Frogmore Plantation Church

Making History at Frogmore Plantation

Learn the stories of Civil War soldiers, cotton kingpins, and those who were enslaved at a 19th-century plantation where cotton is still farmed today.

Time-travel machines may be a work of fiction, but at Frogmore Cotton Plantation and Gins, you can get pretty darn close to feeling like you've stepped into one.

This is an 1,800-acre cotton farm and museum whose history stretches back to circa 1815. Built near Native American mounds in the fertile Mississippi Delta, Frogmore's guides take visitors through the plantation's wild backstory, from its heyday as a stop along the Natchez-to-Natchitoches wagon trail, to its prominence as a Civil War encampment, to its present life as a working cotton operation.

The fact that Frogmore continues to be farmed after 200 years makes it unique among plantation museums. "There’s no other cotton plantation in the South that is a museum and is actively being farmed," Lynette Tanner, owner of Frogmore Plantation said.

Frogmore Plantation Cotton Gin

Learn about cotton ginning at Frogmore Plantation.

Cotton Gin

See machinery of the past.


Walk through historic cabins.

Frogmore Plantation Store

Pick up some trinkets at the Frogmore Plantation store.

Frogmore Plantation's history is mysterious as it is fascinating.

Native Americans and the Mysterious Mounds

Tribes arrived here long before French moved into the region during the 1700s - 700 years earlier, in fact. Ancient Native American farmers built hundreds of mounds throughout the state, the most famous collections being at Poverty Point and Marksville. At Frogmore, you’ll see one that measures 14 feet high and 200 feet long. The Frogmore mound was built over a walled structure whose use is unclear, leaving more questions than answers about the people who built it. Today, it is one of the 39 mounds along the state’s Ancient Mounds Heritage Area and Trails.

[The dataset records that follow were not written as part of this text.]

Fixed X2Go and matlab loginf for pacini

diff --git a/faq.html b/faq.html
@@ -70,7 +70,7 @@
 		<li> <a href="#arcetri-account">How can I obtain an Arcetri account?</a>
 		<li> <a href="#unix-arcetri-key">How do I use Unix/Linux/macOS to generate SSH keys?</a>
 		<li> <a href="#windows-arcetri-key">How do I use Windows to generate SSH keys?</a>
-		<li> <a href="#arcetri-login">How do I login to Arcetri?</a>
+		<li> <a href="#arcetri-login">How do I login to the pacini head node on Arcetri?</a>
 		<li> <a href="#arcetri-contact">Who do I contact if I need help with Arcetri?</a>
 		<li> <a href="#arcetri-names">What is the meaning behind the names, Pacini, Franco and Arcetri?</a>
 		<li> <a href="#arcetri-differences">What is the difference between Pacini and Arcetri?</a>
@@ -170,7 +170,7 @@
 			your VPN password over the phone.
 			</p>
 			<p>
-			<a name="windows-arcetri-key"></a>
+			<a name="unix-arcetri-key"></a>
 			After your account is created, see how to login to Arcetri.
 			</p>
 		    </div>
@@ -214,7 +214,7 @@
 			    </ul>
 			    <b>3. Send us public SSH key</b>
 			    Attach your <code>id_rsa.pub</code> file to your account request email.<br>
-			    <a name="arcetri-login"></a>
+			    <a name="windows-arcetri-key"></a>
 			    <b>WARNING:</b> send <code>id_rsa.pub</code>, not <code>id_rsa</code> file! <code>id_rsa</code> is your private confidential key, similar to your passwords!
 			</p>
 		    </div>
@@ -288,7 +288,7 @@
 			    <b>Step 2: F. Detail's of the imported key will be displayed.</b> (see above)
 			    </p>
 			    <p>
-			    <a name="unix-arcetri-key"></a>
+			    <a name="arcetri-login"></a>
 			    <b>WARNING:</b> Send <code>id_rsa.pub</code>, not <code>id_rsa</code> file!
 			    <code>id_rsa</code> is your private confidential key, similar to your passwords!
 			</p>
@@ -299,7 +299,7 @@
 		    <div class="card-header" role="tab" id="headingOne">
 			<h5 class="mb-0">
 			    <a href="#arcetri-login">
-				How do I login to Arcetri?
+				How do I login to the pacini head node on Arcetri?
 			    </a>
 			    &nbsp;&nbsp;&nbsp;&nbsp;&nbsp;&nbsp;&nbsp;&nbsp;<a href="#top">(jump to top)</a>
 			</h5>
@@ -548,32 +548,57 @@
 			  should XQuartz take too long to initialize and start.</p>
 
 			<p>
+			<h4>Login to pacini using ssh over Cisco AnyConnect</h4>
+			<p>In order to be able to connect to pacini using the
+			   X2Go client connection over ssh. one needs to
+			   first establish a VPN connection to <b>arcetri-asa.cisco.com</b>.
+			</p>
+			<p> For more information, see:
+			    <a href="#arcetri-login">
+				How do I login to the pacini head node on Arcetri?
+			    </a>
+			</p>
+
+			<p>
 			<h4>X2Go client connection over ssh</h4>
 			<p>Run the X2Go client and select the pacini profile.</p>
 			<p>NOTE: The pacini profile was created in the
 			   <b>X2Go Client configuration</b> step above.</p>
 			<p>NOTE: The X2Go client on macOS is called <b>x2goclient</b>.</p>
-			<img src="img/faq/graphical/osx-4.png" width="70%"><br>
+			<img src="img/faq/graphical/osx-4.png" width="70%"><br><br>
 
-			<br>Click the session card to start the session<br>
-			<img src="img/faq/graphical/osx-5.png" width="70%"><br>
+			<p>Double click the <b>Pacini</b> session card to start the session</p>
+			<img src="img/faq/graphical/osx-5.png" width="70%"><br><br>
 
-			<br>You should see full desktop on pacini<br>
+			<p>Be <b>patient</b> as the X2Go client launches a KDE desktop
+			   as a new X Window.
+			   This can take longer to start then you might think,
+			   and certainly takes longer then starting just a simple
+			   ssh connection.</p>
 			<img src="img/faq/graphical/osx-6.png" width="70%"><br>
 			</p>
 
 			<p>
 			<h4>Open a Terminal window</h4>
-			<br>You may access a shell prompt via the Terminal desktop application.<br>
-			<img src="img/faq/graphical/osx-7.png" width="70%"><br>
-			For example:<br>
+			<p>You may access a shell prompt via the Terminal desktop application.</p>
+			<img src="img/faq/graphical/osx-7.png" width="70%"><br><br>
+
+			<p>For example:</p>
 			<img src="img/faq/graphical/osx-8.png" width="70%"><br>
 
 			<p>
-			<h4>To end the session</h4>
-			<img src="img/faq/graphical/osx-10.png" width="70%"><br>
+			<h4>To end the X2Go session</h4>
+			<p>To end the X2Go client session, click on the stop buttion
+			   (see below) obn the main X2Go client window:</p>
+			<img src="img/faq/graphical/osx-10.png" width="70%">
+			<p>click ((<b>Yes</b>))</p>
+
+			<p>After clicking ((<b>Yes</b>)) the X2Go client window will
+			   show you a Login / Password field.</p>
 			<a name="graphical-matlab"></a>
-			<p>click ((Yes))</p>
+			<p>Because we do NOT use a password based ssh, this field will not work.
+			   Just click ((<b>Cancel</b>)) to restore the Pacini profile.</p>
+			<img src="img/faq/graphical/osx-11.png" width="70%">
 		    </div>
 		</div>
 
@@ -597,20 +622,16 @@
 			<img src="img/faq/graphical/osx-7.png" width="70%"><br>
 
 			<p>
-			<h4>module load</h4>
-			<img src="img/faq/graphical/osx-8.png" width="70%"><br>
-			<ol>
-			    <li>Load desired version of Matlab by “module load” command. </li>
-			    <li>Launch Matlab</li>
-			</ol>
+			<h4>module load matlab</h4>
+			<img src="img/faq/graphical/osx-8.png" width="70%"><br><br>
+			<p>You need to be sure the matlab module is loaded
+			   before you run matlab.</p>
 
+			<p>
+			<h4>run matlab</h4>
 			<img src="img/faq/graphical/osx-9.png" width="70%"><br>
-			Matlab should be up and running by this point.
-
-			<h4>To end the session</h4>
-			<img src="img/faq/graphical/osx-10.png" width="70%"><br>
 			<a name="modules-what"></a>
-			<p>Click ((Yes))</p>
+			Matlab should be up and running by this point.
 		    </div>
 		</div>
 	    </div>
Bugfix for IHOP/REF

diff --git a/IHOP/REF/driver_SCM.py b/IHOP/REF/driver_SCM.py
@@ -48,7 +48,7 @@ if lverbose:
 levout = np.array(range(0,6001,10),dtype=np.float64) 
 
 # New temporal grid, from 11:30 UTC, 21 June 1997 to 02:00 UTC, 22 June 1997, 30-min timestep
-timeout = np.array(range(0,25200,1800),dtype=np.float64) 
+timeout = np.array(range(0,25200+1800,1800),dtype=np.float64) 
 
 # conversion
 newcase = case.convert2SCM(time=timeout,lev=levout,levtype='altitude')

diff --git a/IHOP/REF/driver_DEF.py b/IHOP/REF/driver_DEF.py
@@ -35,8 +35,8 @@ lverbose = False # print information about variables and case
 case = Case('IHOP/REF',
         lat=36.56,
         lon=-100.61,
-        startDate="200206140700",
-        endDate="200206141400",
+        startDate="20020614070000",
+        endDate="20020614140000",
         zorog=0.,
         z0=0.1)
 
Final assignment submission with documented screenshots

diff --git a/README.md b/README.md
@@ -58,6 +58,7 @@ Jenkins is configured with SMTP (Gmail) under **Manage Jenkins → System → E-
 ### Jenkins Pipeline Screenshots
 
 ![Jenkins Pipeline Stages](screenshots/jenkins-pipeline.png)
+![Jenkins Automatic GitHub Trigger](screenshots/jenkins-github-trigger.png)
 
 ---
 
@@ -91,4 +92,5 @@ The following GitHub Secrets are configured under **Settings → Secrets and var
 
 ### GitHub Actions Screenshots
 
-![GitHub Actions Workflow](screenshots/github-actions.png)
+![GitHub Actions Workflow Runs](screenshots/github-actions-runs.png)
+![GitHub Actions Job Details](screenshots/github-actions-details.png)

A Stop for West-bound Wagons

Frogmore Plantation was built on an enviable plot of real estate. A farmer named Daniel Morris built the farm along an early wagon trail that stretched from Natchez, Mississippi to Natchitoches, Louisiana. The trade route eventually led to the Camino Real in Texas, and all of this interstate travel meant that Frogmore’s cotton was easy to ship across the South and beyond. By the time the Civil War came to Louisiana, the once-tiny plantation had grown to a massive 2,640 acres.

The Civil War Comes to Frogmore

Picture this: it’s August of 1864, the Civil War’s raging, you’re a Union soldier in a Confederate state and you find a very wealthy friend in the remote plains of central Louisiana. That’s exactly what happened at Frogmore, where its owner, William Gillespie (the son who inherited Frogmore in 1855 after his parents were killed in a train wreck in Burlington, NJ) allowed Union soldiers to camp and stock up on supplies on his property before heading to a raid on Rebel soldiers who’d been spotted along the Tensas River. “Union sympathizers like him weren’t naive,” Tanner said. “They knew the South didn’t have the economic structure to withstand a war.” By aligning himself with the North, Gillespie guaranteed he would continue selling cotton throughout the nation long after the war was over.

Africans’ Road from Slavery to Emancipation

Despite their opposition to secession, many Union-sympathizing planters in Louisiana had slaves. Frogmore had approximately 159. At the museum, visitors learn about the lives of the enslaved living and working on the plantation, the effects of the Civil War on women and children, and includes stops at original slave cabins donated to the plantation. They are furnished as they would have been in the early to mid-1800s. Tanner felt so strongly that the stories of the enslaved needed to be told, that she wrote a book on it entitled "Chained to the Land," available at the museum’s gift shop.

Frogmore Plantation Today

Today, Frogmore Plantation honors the past while keeping an eye on the future. Tanner and her husband, George “Buddy” Tanner, continue working the fields and computerized cotton gin, producing approximately 900 bales of cotton per day. Visitors can see the old way of cotton ginning in comparison to the modern technology that has advanced the process over time. Stop by, try your hand at picking cotton and learn about the rich history of this monument to Louisiana’s heritage.